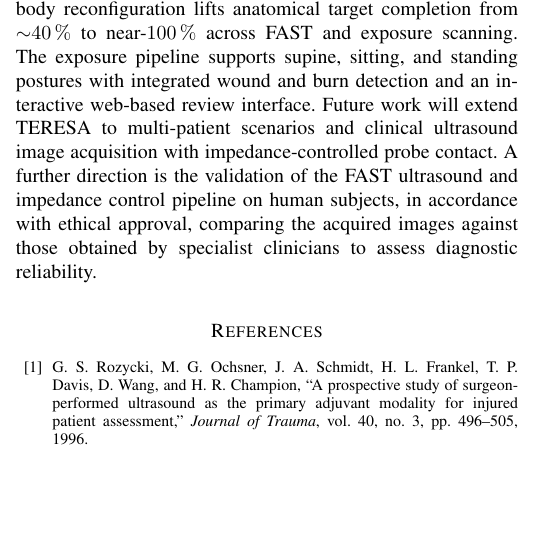
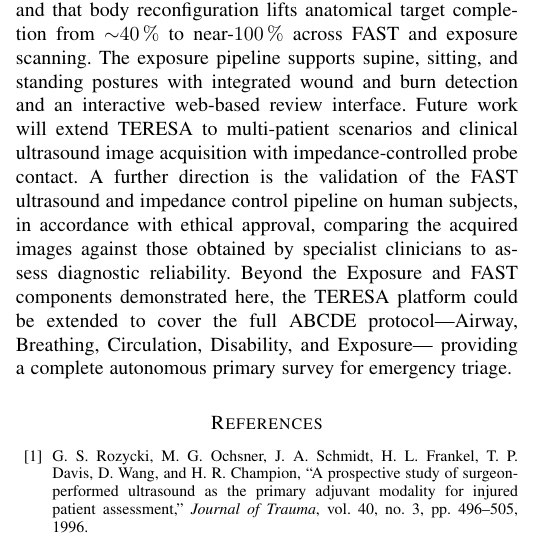
Before and after one commit to AndreaDan99/TERESA_ws, a LaTeX paper (TERESA_RAL/TERESA.tex, which reads TERESA_RAL/sections/conclusion.tex): part of one column of page 7 of 9, cut so that both start at the same text, the shorter picture padded with empty space. Compiled offline with pdfLaTeX.

Commit message:
docs(TERESA_RAL): add ABCDE protocol as future work direction

```diff
--- a/TERESA_RAL/sections/conclusion.tex
+++ b/TERESA_RAL/sections/conclusion.tex
@@ -22,4 +22,7 @@ acquisition with impedance-controlled probe contact.  A further direction is
 the validation of the \ac{FAST} ultrasound and impedance control pipeline on
 human subjects, in accordance with ethical approval, comparing the acquired
 images against those obtained by specialist clinicians to assess diagnostic
-reliability.
+reliability.  Beyond the Exposure and \ac{FAST} components demonstrated here,
+the \ac{TERESA} platform could be extended to cover the full \ac{ABCDE}
+protocol---Airway, Breathing, Circulation, Disability, and Exposure---
+providing a complete autonomous primary survey for emergency triage.
```
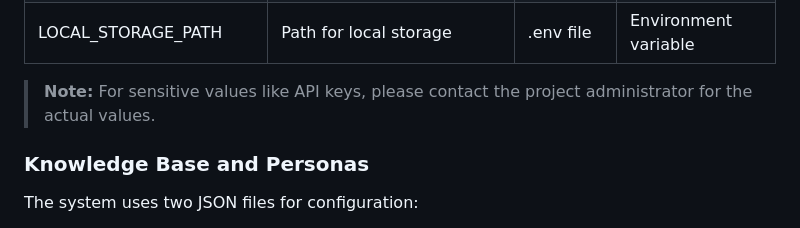
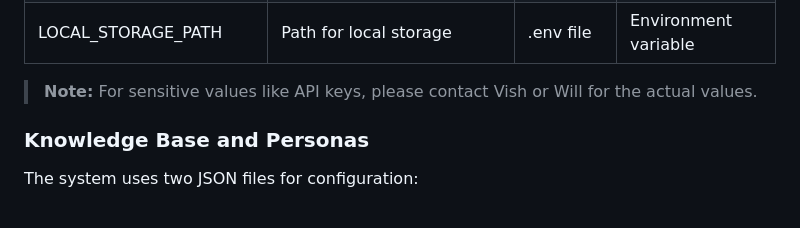
Before and after one commit to wsavoiehahn/tt, a Markdown page: README.md, the part around the change. Drawn GitHub-style.

Commit message:
small update to readme

```diff
--- a/README.md
+++ b/README.md
@@ -191,7 +191,7 @@ The system:
 | LOCAL_MODE | Whether to use local storage | .env file | Environment variable |
 | LOCAL_STORAGE_PATH | Path for local storage | .env file | Environment variable |
 
-> **Note:** For sensitive values like API keys, please contact the project administrator for the actual values.
+> **Note:** For sensitive values like API keys, please contact Vish or Will for the actual values.
 
 ### Knowledge Base and Personas
 
```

## Problem statement
Could the data above be returned in full, exactly, with every image left out?

## Task answer
Before and after one commit to AndreaDan99/TERESA_ws, a LaTeX paper (TERESA_RAL/TERESA.tex, which reads TERESA_RAL/sections/conclusion.tex): part of one column of page 7 of 9, cut so that both start at the same text, the shorter picture padded with empty space. Compiled offline with pdfLaTeX.

Commit message:
docs(TERESA_RAL): add ABCDE protocol as future work direction

```diff
--- a/TERESA_RAL/sections/conclusion.tex
+++ b/TERESA_RAL/sections/conclusion.tex
@@ -22,4 +22,7 @@ acquisition with impedance-controlled probe contact.  A further direction is
 the validation of the \ac{FAST} ultrasound and impedance control pipeline on
 human subjects, in accordance with ethical approval, comparing the acquired
 images against those obtained by specialist clinicians to assess diagnostic
-reliability.
+reliability.  Beyond the Exposure and \ac{FAST} components demonstrated here,
+the \ac{TERESA} platform could be extended to cover the full \ac{ABCDE}
+protocol---Airway, Breathing, Circulation, Disability, and Exposure---
+providing a complete autonomous primary survey for emergency triage.
```
Before and after one commit to wsavoiehahn/tt, a Markdown page: README.md, the part around the change. Drawn GitHub-style.

Commit message:
small update to readme

```diff
--- a/README.md
+++ b/README.md
@@ -191,7 +191,7 @@ The system:
 | LOCAL_MODE | Whether to use local storage | .env file | Environment variable |
 | LOCAL_STORAGE_PATH | Path for local storage | .env file | Environment variable |
 
-> **Note:** For sensitive values like API keys, please contact the project administrator for the actual values.
+> **Note:** For sensitive values like API keys, please contact Vish or Will for the actual values.
 
 ### Knowledge Base and Personas
 
```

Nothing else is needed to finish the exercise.